During Maracatu rehearsal the other night something interesting happened. In a matter of an hour two alfaias (rope-tuned bass drums of varying sizes playing a mixture of complimenting, powerful rhythms) got cracks. Our wonderful group leader was shaken and asked us to play a song that celebrated the spirits of Maracatu. That somewhat surprised me: he seemed to have given this happening some meaning, saw it as a bad sign. I liked the devotional song a lot but the new rhythm was hard to pick up for a beginner. We did the song a number of times and moved on. Soon after that our leader’s alfaia cracked, the third one in one evening! In my time with the group this had never happened before. Our leader explained that drums don’t get cracks because someone plays passionately but they do break when they are played nervously, with the wrong kind of energy. I think he was also devastated by the fact that two of the drums got broken when he was playing them.
My first thought was of a practical character: could the changed in the last few days weather conditions have effected the skin of the drums? Of course, it could be the combination of both: dry air and nervous energy. The last two practice sessions we were preparing for the upcoming workshop with the three renowned Maracatu teachers from Brazil. Our leader arranged for the workshop to happen in Uppsala and was keen on our group making the best of this master class with the masters of Maracatu. Maybe a little too keen. Maybe the pressure was too much and he brought in something extra into those rehearsals.
This made me think of the right effort that has always been a big question for me in many life situations. Strong willed and persistent as I am sometimes, I can keep pushing to only end up in the same place I started. I could have saved the efforts and time by stepping aside in the right moment, had I paid attention and not have become obsessed with the idea of how it should be. Most often I could make a good case for my persistence that in the end is more a sign of stubbornness.
In Zen Mind Beginner’s Mind Suzuki Roshi writes, “Our effort in our practice should be directed from achievement to non-achievement… which means to be rid of the unnecessary and bad results of effort.” “If your practice is good, you may become proud of it. What you do is good, but something more is added to it. Pride is extra. Right effort is to get rid of something extra”. (p 59) Suzuki Roshi encourages us to get rid of this “special effort to achieve something”. This is not the same as getting rid of an effort because even doing nothing would require a certain effort!
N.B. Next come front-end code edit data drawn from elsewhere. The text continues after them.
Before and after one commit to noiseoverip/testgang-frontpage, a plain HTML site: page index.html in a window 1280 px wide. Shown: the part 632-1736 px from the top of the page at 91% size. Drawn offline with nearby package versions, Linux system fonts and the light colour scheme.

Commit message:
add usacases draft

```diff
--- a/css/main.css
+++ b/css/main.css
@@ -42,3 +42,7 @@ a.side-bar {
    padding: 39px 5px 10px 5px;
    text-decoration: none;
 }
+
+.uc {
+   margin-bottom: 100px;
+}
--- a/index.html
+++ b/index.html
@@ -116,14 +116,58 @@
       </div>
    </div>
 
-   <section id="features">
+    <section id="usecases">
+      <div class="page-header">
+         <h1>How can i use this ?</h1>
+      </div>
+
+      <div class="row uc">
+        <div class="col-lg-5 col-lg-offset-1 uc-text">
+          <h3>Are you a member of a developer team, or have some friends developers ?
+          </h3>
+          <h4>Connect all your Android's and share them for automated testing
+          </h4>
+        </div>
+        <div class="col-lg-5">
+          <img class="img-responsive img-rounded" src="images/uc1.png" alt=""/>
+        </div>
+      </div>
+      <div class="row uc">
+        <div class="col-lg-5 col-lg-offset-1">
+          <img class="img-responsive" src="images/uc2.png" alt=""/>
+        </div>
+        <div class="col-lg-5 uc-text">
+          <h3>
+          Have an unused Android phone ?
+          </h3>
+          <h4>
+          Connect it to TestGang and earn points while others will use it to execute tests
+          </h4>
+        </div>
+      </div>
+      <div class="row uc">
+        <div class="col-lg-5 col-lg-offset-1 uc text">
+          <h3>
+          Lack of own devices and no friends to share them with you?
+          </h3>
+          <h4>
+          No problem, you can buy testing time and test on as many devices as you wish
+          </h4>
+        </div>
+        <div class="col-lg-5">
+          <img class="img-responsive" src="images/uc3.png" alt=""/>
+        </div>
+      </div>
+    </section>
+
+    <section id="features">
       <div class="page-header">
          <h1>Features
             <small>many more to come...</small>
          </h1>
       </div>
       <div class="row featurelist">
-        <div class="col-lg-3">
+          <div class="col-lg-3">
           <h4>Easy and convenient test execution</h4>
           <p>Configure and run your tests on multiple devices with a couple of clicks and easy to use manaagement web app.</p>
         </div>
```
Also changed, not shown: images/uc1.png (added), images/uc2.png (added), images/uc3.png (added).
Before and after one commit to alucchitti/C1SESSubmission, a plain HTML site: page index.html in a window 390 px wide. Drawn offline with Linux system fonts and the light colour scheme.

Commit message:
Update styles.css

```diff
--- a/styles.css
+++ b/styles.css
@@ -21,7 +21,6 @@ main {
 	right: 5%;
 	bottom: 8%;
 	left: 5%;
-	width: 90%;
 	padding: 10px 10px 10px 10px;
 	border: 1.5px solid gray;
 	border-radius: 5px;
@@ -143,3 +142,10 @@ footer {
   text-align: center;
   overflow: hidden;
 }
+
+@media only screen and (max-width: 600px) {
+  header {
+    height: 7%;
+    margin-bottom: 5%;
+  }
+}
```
It is about the effort to achieve something extra, more than what we are doing in the moment. When I add something extra to my practice of playing Maracatu, there is a chance that the drum cracks open.
So the right effort for me is about the right amount of effort as well as it is about the right attitude to what I am doing. With the right attitude, I will find the right effort, effort without the flavour of desire and therefore dependency. This extra is the desire to be something beyond what I already am, which brings me back to the subject of identities and roles that we strongly associate with: an excellent Maracatu player, a good leader, parent, spouse, etc. As I am writing this, my mind goes, “Hey, what’s wrong with aspiring to be “good” or “better” at something?” At the same time I realise that when we are good, we don’t need to engage our energy in trying to be that. We just do what it is we are doing the best way we know: writing a shopping list or a song, playing an instrument, attending to a sick relative, having sex with cool people. If I think about it, the times when I was really good, I was not trying to be good.
At the last Maracatu rehearsal we took turms playing gonguê (a type of metal cowbell), to beat the basic rhythm that the rest of the group listens to. When it was my turn, I took the instrument more than unreluctantly. Gonguê was not cool enough for me! I wanted to practice playing alfaia. When I felt the heaviness of gonguê in my hand, I realised how much I could learn about the rhythm with this seemingly simple instrument and started noticing how different instruments in the group were connected by the simple rhtytm I was playing on it. On a few occasions other members helped me find the rhythm whenever I lost it and lose it I did many times! I tell you, it was no easy matter, hitting this pile of metal with a piece of wood and keeping the tempo. When I let go of the cool drummer identity, I genuinely enjoyed playing and remembered what I liked about playing Maracatu and with this group in particular. Well, at least till the thought “Maybe I could learn to do cool improvisations Lukasz plays so well?” popped up at which point I started hitting the cowbell even harder. Those thoughts of becoming as good as someone we know or the perfected verison of ourselves in our heads are bound to come. For the moment the best thing I can do is notice them and … keep beating the rhythm.
For the next two weeks I decided to pay particular attention to situations when I find myself struggling with something and ask myself, “Where do I add this extra effort?” and “What/Who am I trying to be? How would I do it without trying to be that?” Last but mot least, “How does it affect other people/drum players?”